• What you need to do
Across the listing below, how many lines hold "type"? Reply with the number by itself.

• Information
"""
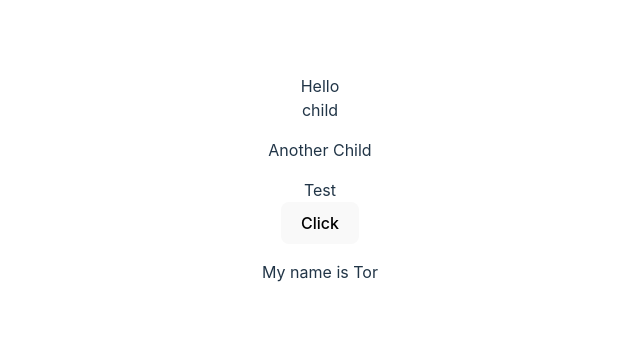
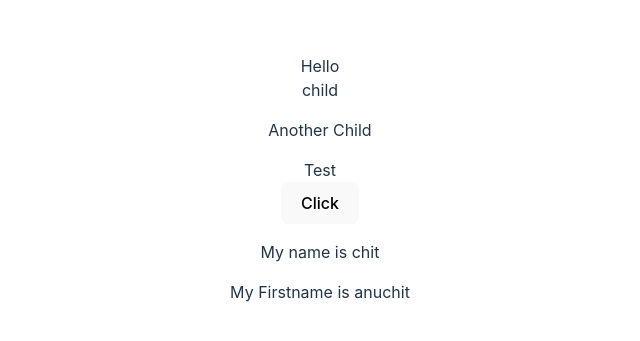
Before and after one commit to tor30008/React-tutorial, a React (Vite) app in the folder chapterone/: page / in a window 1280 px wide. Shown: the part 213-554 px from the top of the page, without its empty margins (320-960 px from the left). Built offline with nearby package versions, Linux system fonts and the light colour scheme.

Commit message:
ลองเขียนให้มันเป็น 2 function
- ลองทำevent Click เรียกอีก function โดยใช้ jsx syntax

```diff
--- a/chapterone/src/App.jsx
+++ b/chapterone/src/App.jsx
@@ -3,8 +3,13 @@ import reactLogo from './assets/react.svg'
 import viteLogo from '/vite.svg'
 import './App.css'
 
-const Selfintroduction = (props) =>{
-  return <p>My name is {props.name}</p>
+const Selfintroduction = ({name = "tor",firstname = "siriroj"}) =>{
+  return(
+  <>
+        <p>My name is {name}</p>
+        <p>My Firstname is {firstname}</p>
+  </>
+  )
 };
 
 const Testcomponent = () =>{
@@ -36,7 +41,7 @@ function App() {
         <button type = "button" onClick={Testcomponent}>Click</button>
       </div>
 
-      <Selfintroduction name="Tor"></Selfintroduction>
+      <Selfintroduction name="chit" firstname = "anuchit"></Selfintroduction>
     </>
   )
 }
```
"""
"""
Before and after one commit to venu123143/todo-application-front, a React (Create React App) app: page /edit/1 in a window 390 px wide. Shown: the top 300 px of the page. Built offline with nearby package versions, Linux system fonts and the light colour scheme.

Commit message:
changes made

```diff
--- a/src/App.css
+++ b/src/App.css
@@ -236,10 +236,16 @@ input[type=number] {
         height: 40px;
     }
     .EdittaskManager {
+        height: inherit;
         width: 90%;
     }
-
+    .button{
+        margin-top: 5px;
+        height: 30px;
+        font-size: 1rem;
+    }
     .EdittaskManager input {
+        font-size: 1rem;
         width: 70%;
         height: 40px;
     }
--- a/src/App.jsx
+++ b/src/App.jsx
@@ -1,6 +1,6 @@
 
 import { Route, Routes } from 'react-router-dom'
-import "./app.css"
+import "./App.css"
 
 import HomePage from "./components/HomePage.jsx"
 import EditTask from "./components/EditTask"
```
"""
"""
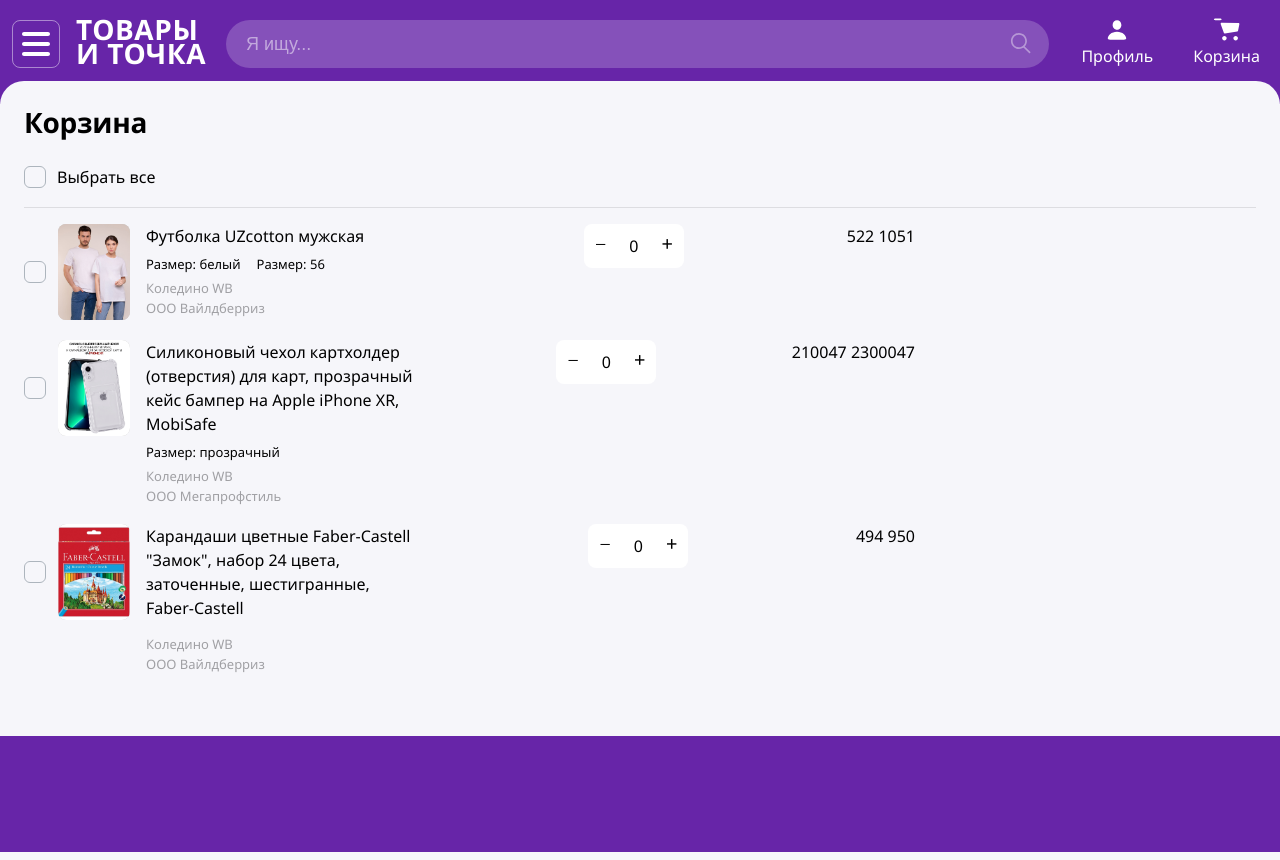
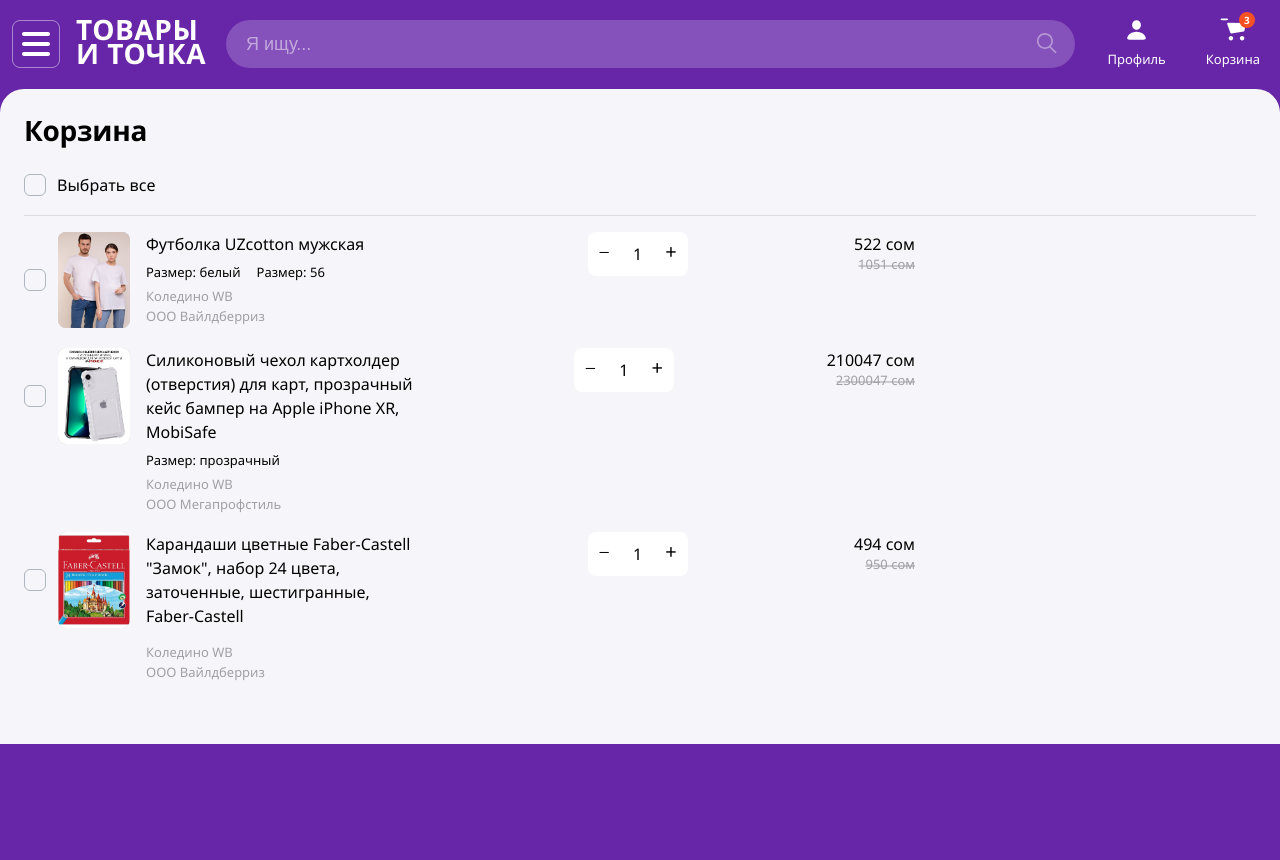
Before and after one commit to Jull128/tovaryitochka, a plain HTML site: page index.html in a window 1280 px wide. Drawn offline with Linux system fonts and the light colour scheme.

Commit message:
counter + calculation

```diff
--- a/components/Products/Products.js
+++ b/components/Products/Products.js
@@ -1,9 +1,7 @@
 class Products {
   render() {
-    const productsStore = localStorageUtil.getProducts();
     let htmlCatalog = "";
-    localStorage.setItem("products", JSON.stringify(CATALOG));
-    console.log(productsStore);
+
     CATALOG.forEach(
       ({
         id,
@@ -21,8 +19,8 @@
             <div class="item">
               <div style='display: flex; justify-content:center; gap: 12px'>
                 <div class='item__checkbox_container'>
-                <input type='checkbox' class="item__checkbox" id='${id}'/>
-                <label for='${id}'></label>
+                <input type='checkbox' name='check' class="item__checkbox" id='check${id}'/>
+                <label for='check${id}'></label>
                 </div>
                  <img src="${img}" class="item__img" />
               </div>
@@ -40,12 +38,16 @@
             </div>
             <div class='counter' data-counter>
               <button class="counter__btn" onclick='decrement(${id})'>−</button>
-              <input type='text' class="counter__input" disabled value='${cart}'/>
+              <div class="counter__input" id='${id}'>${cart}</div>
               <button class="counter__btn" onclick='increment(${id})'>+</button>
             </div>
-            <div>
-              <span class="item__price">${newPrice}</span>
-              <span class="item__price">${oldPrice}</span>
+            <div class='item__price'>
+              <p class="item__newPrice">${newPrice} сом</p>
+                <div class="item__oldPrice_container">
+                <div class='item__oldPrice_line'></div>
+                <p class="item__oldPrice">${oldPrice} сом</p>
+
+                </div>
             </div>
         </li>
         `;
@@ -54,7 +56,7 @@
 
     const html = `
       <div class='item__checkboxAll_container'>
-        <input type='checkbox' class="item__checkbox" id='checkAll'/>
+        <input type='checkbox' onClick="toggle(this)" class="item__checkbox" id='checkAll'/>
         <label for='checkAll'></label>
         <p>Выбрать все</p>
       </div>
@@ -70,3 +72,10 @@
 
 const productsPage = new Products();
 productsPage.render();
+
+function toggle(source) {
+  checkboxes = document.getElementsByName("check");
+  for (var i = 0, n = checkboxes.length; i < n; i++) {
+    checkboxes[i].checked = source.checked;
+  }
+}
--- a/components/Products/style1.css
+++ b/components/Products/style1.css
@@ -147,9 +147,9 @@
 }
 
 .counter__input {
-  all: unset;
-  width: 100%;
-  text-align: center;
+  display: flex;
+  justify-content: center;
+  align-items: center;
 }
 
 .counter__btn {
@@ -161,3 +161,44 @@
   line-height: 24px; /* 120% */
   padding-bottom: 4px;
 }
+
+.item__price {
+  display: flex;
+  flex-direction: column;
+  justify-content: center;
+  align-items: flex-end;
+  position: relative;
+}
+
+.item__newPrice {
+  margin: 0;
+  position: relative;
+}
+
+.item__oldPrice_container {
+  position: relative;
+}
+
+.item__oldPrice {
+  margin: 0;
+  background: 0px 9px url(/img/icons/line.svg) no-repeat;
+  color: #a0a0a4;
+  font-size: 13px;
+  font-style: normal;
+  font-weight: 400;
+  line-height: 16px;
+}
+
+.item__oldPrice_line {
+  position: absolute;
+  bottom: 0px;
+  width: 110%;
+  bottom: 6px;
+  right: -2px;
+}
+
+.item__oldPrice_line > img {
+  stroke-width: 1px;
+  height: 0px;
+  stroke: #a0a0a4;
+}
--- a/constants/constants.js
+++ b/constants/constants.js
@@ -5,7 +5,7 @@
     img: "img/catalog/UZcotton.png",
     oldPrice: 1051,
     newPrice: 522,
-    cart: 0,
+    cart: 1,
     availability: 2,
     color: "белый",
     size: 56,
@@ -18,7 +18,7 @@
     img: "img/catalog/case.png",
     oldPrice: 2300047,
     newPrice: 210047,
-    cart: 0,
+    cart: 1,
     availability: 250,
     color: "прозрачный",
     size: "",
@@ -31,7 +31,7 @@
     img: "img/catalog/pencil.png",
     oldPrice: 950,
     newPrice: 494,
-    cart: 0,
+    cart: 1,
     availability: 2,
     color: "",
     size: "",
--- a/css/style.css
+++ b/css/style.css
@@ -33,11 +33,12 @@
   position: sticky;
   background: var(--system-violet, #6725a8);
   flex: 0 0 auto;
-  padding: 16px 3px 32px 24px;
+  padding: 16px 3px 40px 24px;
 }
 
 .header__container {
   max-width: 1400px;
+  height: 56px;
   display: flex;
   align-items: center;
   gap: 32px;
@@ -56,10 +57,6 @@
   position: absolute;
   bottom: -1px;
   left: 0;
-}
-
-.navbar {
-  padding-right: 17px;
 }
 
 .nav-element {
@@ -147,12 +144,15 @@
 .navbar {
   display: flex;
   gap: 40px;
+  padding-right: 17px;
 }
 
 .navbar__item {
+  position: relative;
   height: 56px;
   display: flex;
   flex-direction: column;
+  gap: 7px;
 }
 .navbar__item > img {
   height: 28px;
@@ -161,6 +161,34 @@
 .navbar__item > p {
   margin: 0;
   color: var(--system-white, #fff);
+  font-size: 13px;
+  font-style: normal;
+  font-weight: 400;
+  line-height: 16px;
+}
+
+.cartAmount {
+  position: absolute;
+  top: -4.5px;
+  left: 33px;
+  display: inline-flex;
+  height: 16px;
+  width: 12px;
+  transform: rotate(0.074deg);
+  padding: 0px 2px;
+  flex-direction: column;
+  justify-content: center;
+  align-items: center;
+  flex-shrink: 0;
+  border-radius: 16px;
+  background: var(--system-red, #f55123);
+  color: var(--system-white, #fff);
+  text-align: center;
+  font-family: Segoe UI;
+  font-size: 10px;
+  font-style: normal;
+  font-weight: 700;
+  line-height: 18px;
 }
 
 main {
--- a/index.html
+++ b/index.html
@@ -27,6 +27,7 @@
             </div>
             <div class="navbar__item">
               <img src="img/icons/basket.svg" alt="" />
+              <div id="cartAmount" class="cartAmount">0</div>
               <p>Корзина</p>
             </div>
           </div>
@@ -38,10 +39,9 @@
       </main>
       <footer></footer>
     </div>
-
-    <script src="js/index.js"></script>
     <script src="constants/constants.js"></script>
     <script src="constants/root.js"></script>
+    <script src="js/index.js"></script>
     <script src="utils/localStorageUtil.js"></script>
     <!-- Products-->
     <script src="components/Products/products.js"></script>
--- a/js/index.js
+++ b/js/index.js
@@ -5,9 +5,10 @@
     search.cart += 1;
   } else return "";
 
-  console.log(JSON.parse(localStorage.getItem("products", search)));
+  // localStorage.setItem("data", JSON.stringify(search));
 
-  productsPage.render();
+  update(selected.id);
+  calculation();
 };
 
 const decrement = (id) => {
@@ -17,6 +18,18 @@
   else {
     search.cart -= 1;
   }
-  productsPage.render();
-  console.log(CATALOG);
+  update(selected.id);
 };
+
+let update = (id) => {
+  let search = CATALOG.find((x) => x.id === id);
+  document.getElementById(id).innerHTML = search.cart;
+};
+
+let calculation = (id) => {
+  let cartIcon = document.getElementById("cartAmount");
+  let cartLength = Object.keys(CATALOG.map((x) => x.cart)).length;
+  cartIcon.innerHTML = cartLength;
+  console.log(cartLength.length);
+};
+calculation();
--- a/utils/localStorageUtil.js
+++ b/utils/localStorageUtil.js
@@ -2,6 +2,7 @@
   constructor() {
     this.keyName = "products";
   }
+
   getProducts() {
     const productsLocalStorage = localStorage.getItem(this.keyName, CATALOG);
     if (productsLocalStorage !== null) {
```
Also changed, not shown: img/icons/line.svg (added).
"""
• Exercise output
7